If you have a good grasp on above, then it is time for you to figure our when to use what (Creating Solutions).

 “If all you have is a hammer, everything looks like a nail”

Read this:  The Ethics of Wielding an Analytical Hammer via http://sloanreview.mit.edu/article/the-ethics-of-wielding-an-analytical-hammer/

Data is having an impact on business models and profitability. It’s hard to find a non-trivial application that doesn’t use data in a significant manner ~ Ben Lorica, O’Reilly Media

Ok, this looks like a large list. Where do I start?

  1. Focus on the basics. Get a good overview of the ecosystem
  2. Decide your area of specialization.
  3. Focus on your specialization and build skills.
  4. Iterate and change course as required.
  • If you are more than 10 years of experience, understand the business situation and figure out when to use what.

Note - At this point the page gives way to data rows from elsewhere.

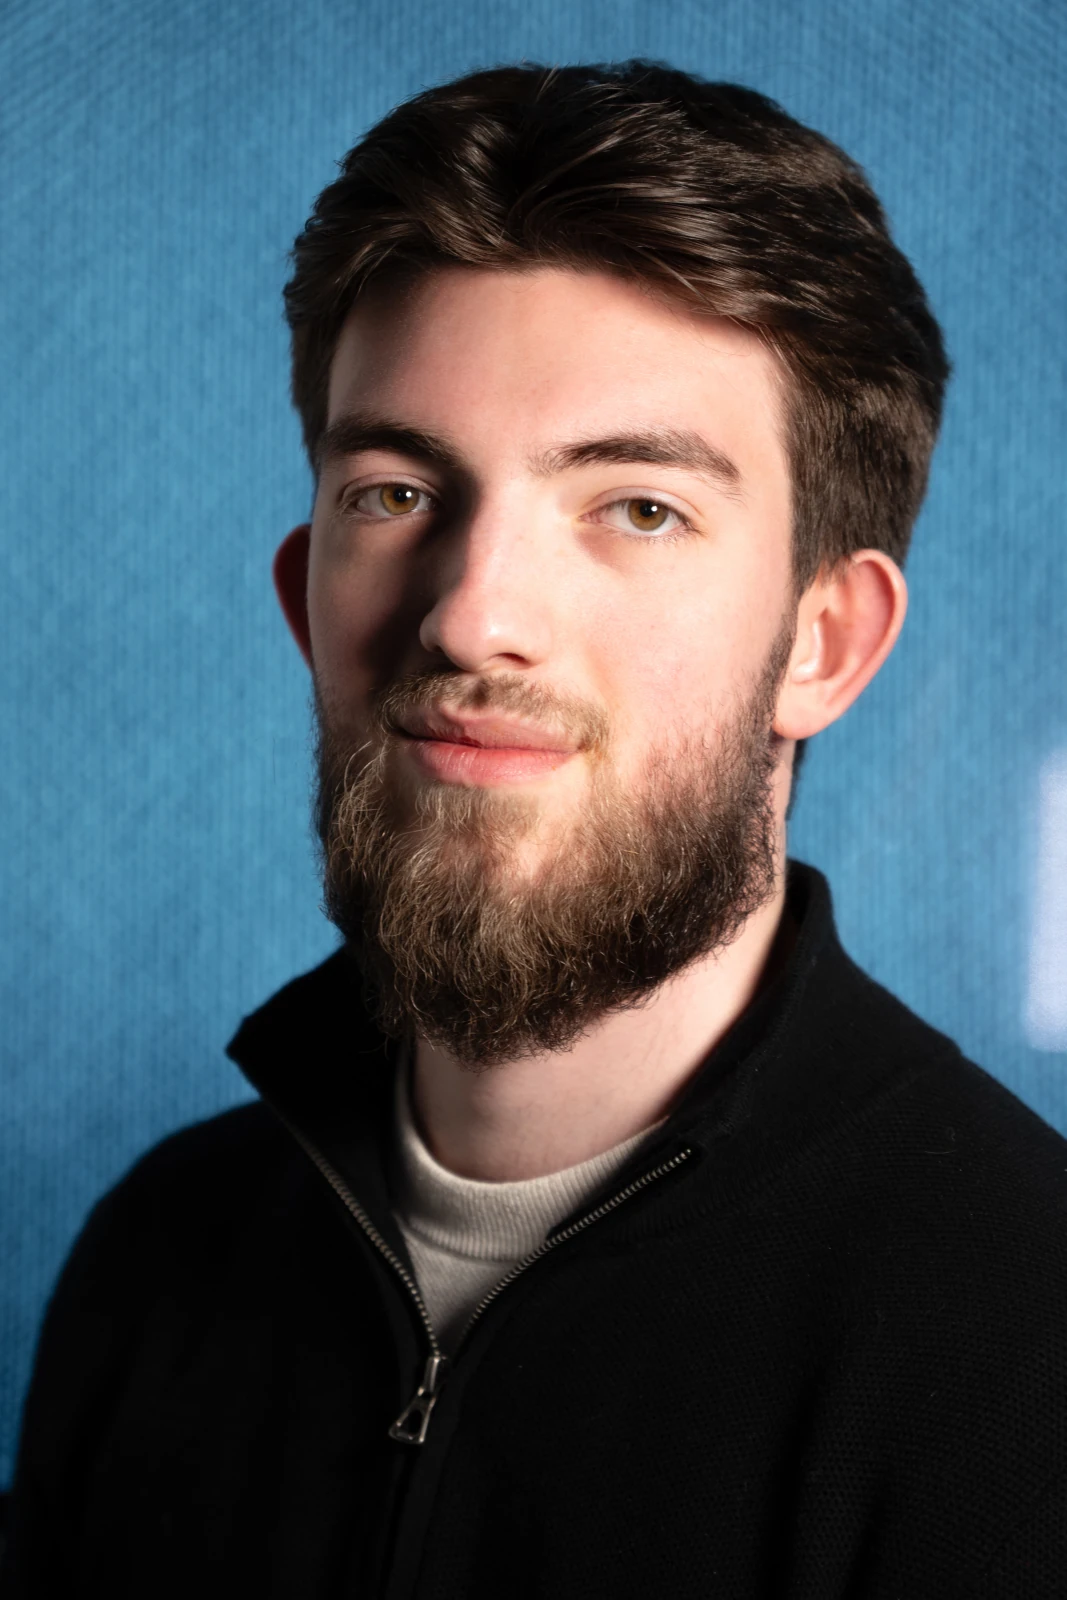
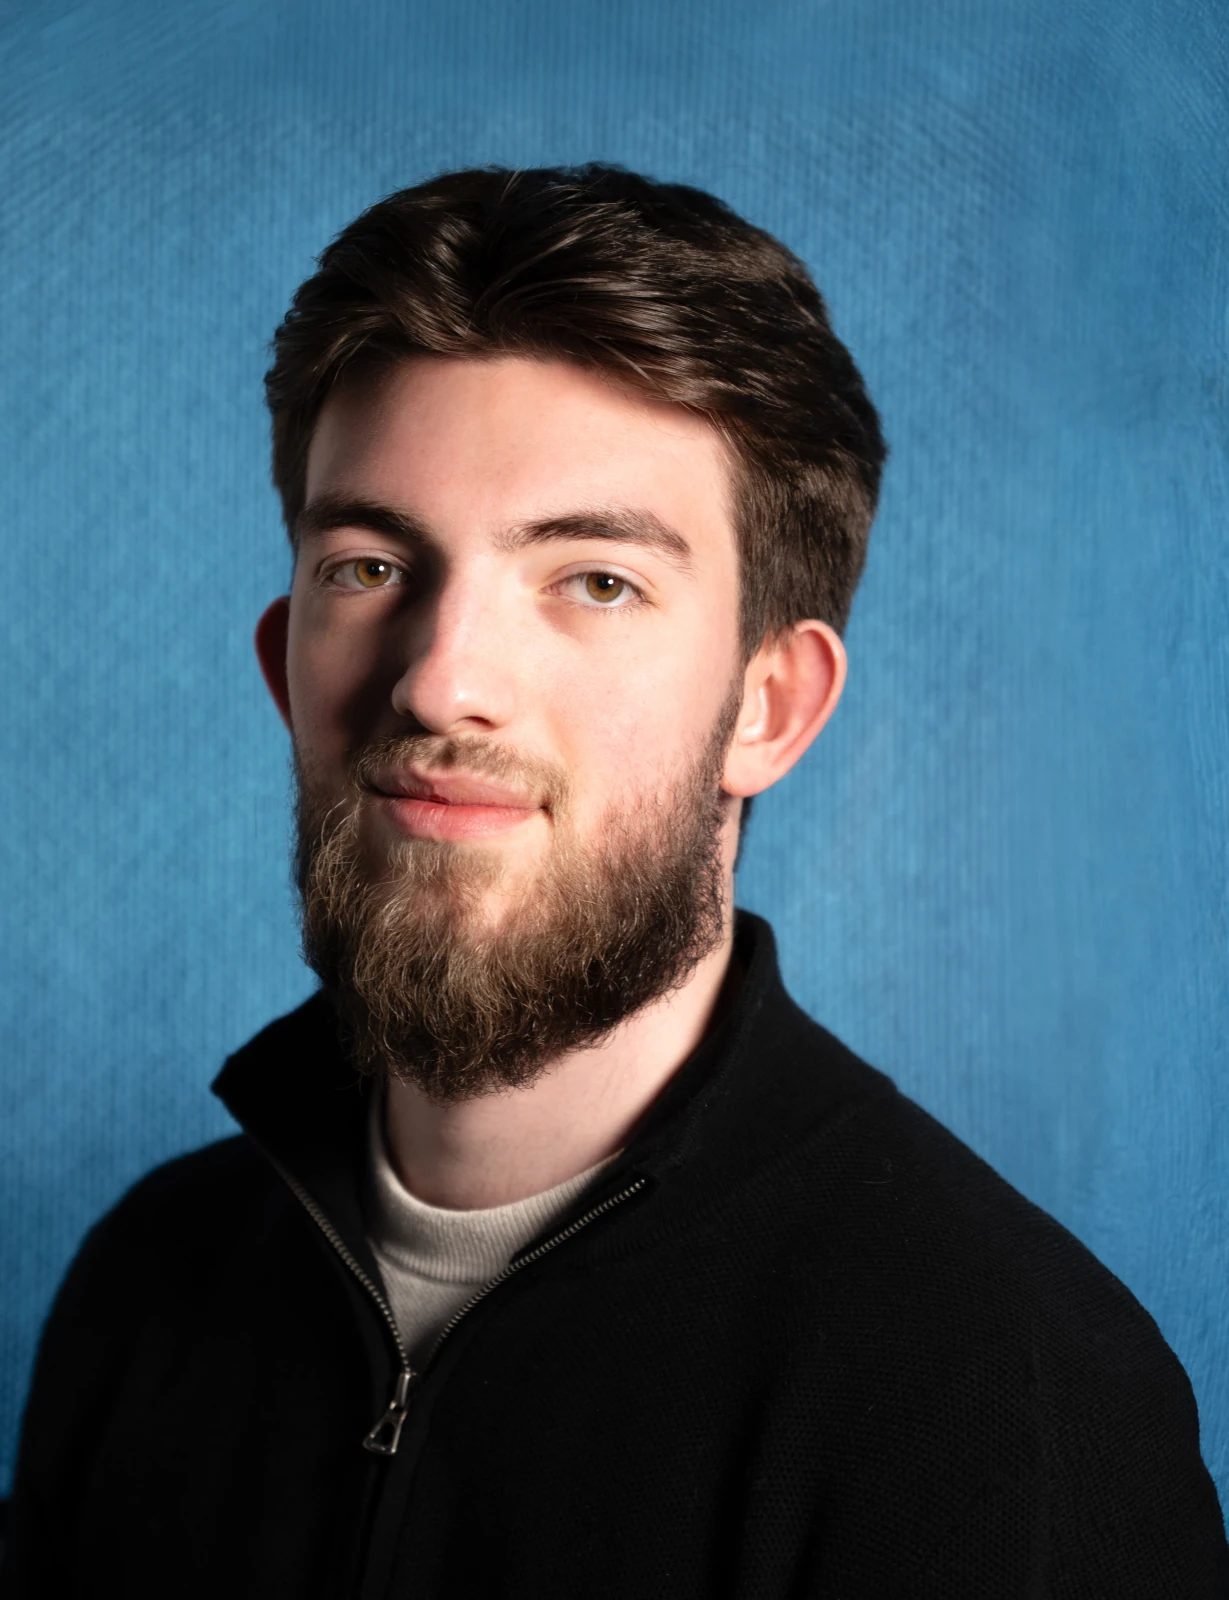
actually fix the pix

diff --git a/src/app/[locale]/about-us/page.tsx b/src/app/[locale]/about-us/page.tsx
@@ -12,7 +12,7 @@ export default function AboutUsPage() {
       role: "Founder & CEO", // fallback
       bio: "Founder bridging strategy and engineering; hands-on across every build.", // fallback
       avatarSrc: "/portraits/gunder.webp",
-      avatarPosition: "center 22%",
+      avatarPosition: "center 30%",
       skills: ["React", "Next.js", "Node.js", "Strategy"],
       email: "gunder@syntaxstudio.no",
       phone: "+47 9444 3355",
@@ -25,7 +25,8 @@ export default function AboutUsPage() {
       role: "Partner & Chief Architect",
       bio: "Partner who turns ideas into robust, scalable systems.",
       avatarSrc: "/portraits/rasul.webp",
-      avatarPosition: "center 8%",
+      avatarPosition: "center 2%",
+      avatarTransform: "scale(1.15) translate(6%, 2%)",
       skills: ["Python", "AI", "Systems Architecture", "Database"],
       email: "rasul@syntaxstudio.no",
       phone: "+47 4639 6797",

diff --git a/src/components/team/member-card.tsx b/src/components/team/member-card.tsx
@@ -136,7 +136,14 @@ export default function MemberCard({
                     <AvatarImage
                       src={m.avatarSrc}
                       alt={m.name}
-                      style={m.avatarPosition ? { objectPosition: m.avatarPosition } : undefined}
+                      style={
+                        m.avatarPosition || m.avatarTransform
+                          ? {
+                              ...(m.avatarPosition ? { objectPosition: m.avatarPosition } : {}),
+                              ...(m.avatarTransform ? { transform: m.avatarTransform } : {}),
+                            }
+                          : undefined
+                      }
                     />
                     <AvatarFallback>
                       {m.name

diff --git a/src/components/team/types.ts b/src/components/team/types.ts
@@ -10,6 +10,8 @@ export type Member = {
     avatarSrc?: string;
     /** CSS object-position for the avatar image (e.g. "center 20%") */
     avatarPosition?: string;
+    /** CSS transform for the avatar image (e.g. "scale(1.15) translateX(-6%)") */
+    avatarTransform?: string;
     socials?: Partial<{ twitter: string; github: string; linkedin: string }>;
     /** Discord user ID for presence */
     discordId?: string;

May be pick 1 or 2 items and start implementing in your environment.
  • If you are less than 10 years of experience, pick up a scenario and try to implement this and see if it makes any business sense.

What I have not covered in the list? I haven’t gone into the details of

  1. Hadoop Ecosystem and components (Pig/Hive etc.)
  2. Algorithms
    1. Nearest Neighbour
    2. K-Means Clustering
    3. Linear Regression
    4. Decision Trees etc.
  3. R in detail
  4. Infrastructure
    1. Env Setup
    2. Zookeeper, Yarn, Mesos
    3. Replication
  5. Vertical Industry Solutions
  6. Operational Systems (like Splunk)
  7. Data Governance

I keep hearing/seeing people who have never seen more than 1 GB of data saying that they do Big Data Analytics. Don’t learn or do something for the sake of doing it.

There is no short cut to a place worth going.

My favorite books on this topic.

If you want to know more about what I am learning, you can follow me in Twitter

Happy Learning!